December 19, 1991|DENNIS McLELLAN | Dennis McLellan is a Times staff writer who covers comedy regularly for O.C. Live!

Wearing a gaudy cowhide coat, Jason Stuart steps on stage and laments, "Oh, God. I'm so nervous being here, I've been eating and eating and eating and I feel like I look like a cow! "I was recently in South Carolina, which scared the hell out of them. And I got off the plane there and I was wearing this coat and this guy tried to shoot me. . . . And then he tied me to the side of the car . . . which I really liked! I said, 'I'm not an animal; I'm a human being'--John Hurt, 'The Elephant Man,' thank you. "

The off-the-wall bit sets the tone for the off-the-wall humor of Stuart, who's headlining at Comedy Land in the Pan Pacific Hotel in Anaheim on Friday and Saturday night.

Stuart, who describes his comedy style as a cross between Bobcat Goldthwait and Sandra Bernhard, says his comedic role model was Lily Tomlin. Not that Stuart creates a Tomlinesque cast of characters on stage.

"I feel I'm enough of a character as it is," he said with characteristic understated exaggeration akin to the late Paul Lynde.

Actually, Stuart does do an impression of a "Star Search" singing contestant in his act (think of Sam Harris' overly emotional rendition of "Somewhere Over the Rainbow").

"It's very melodramatic, very crazy, and it's a sight to see," Stuart explained, refusing further elaboration: "Come to the show, for God's sakes!"

It turns out Stuart appeared on the TV talent contest show three times in 1987 before losing. And, as he points out, he holds the distinction of being "the first person in the history of 'Star Search' to stamp my foot when I lost and walk off."

Did he do it as a joke or was it sincere?

"Oh, please, " Stuart said. " 'Star Search,' gee, whiz. "

Stuart said his distinctive stage persona, "is a side of me. It's more the outrageous side of me. I'm much more quiet as a person. I'm not really very rambunctious in real life, but on stage . . . I'm a bad boy and I need to be spanked."

His act has changed quite a bit since he started doing stand-up eight years ago, he said. "I used to have a whole different physical look: I was 25 pounds heavier, had spikey hair and I wore crazy clothes. Now all the craziness is more in the act."
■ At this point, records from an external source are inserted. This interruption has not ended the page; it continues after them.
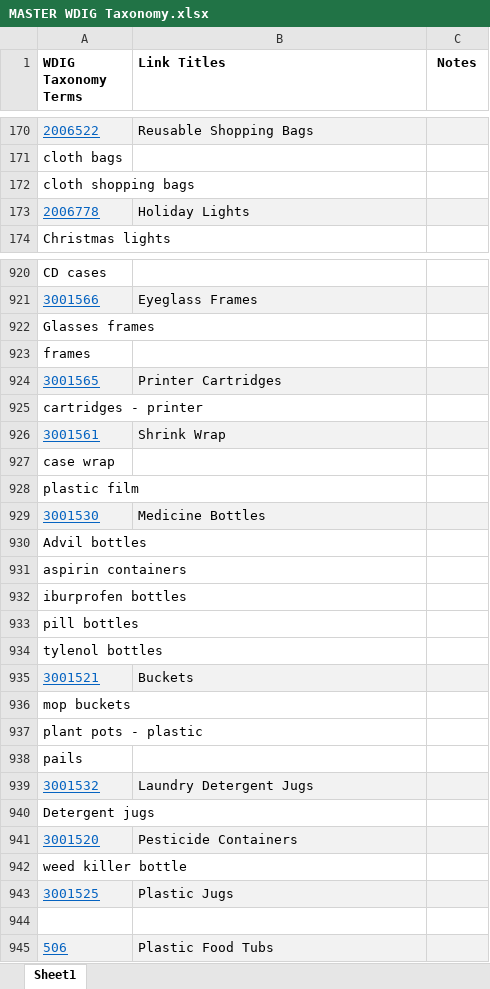
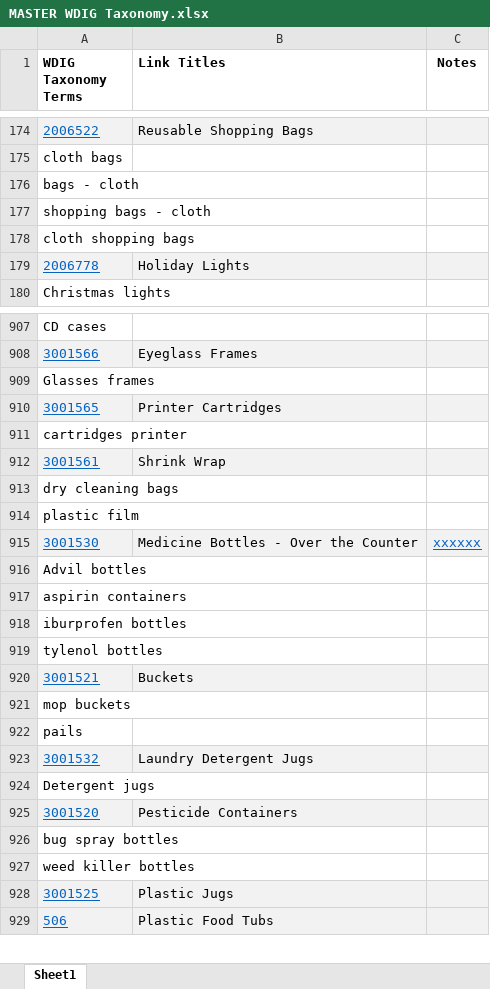
Before and after one commit to spuwebteam/util-wdig, an Excel workbook: MASTER WDIG Taxonomy.xlsx, sheet Sheet1, drawn as a sheet; only a part is shown, gaps mark what is left out; values as stored, in another font and other column widths than the file's, no borders; conditional formats not drawn; removed rows and columns are numbered as before the commit, all else as after; the diff covers the shown part only; the diff names each change by its address in the sheet, - before the commit and + after, or states it on an @@ line.

```diff
--- a/MASTER WDIG Taxonomy.xlsx (sheet Sheet1)
+++ b/MASTER WDIG Taxonomy.xlsx (sheet Sheet1)
+row 176: bags - cloth
+row 177: shopping bags - cloth
-row 923: frames
-A911 (WDIG Taxonomy Terms): cartridges - printer
+A911 (WDIG Taxonomy Terms): cartridges printer
-A913 (WDIG Taxonomy Terms): case wrap
+A913 (WDIG Taxonomy Terms): dry cleaning bags
-B915 (Link Titles): Medicine Bottles
+B915 (Link Titles): Medicine Bottles - Over the Counter
-C915 (Notes): (empty)
+C915 (Notes): xxxxxx
-row 933: pill bottles
-row 937: plant pots - plastic
-A926 (WDIG Taxonomy Terms): weed killer bottle
+A926 (WDIG Taxonomy Terms): bug spray bottles
+row 927: weed killer bottles
-row 944: (empty)
```
Also changed, not shown: 25 added rows, 60 removed rows, 6 moved rows, 59 edited cells and cell formats elsewhere in this sheet, 2 other files.
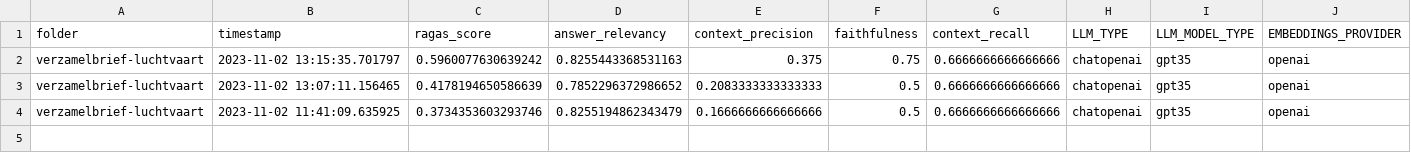
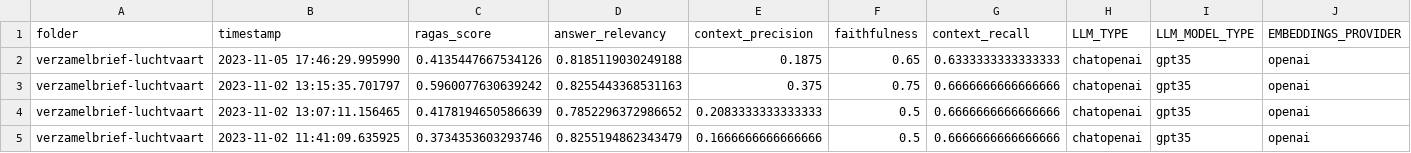
Before and after one commit to pbl-nl/appl-docchat, a TSV file: evaluate/verzamelbrief-luchtvaart_agg.tsv, drawn as a sheet; only a part is shown; rows hold the shown columns only; the diff names each change by its address in the sheet, - before the commit and + after, or states it on an @@ line.

```diff
--- a/evaluate/verzamelbrief-luchtvaart_agg.tsv
+++ b/evaluate/verzamelbrief-luchtvaart_agg.tsv
+row 2: verzamelbrief-luchtvaart | 2023-11-05 17:46:29.995990 | 0.4135447667534126 | 0.8185119030249188 | 0.1875 | 0.65 | 0.6333333333333333 | chatopenai | gpt35 | openai
```
Also changed, not shown: evaluate/KNMI_werkinstructies_selectie_agg.tsv, evaluate/deltares_test_agg.tsv, 13 other files.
He's also gotten more political on stage over the years: "I'm much more conscious of what's going on today. I think I need to take a responsibility. There's just so many things going on you can't help but talk about it.

"Like this Korean woman who got five years probation for killing this black girl. There was a guy who shot a dog and got six months in jail. It's crazy. If I shot a Korean woman who has a dog, what would I get? Three and half months in jail? I have to feed the dog and I get a bad haircut?"

"It's crazy what's happening today. Safe sex is very important, I think, now. I think all the women should have themselves laminated. "

In his act, Stuart talks about his childhood. He was born in the Bronx but grew up in Beverly Hills. Well, he concedes, not actually in Beverly Hills: "Adjacent. Close enough to have a maid once a week and, yes, a gardener.

"I grew up in a dysfunctional family. Oh, what a surprise! My parents were divorced, which is the law in Los Angeles. My parents ripped each other off and my father started dating other people. Gro-o-o-ss!"

Stuart, who once described his act as "a celebration of being different," was a self-described "dork" as a child ("I still am," he says). On stage, he asserts that the world is divided between the dorks and the Barbies and Kens: "Barbies and Kens are really cute people. They've had easy lives and when they come to my show they must pay! "

Stuart actually started in show business as an actor and, he said, he's still an actor. He had a recurring role on TV's since-canceled "Sunset Beat" last season and he played a hairdresser in "Kindergarten Cop." Stuart noted that he also has appeared as a celebrity panelist on "Match Game." (When introduced on the show, he confessed: "I'm so excited, I don't know whether to kill myself or go bowling.")

But after appearing on "Match Game," Stuart recalled, "I had to rethink my entire career. I was sitting next to Charles Nelson Reilly and going, 'This could happen to me.' "

Who: Jason Stuart.

When: Friday, Dec. 20, and Saturday, Dec. 21, at 8:30 and 10:30 p.m.

Where: Comedy Land in the Pan Pacific Hotel, 1717 S. West St. Anaheim.

Whereabouts: Take the Katella exit off the Santa Ana (5) Freeway and go west. Turn right on West Street. The Pan Pacific Hotel is next to the Disneyland Hotel.

Wherewithal: $5.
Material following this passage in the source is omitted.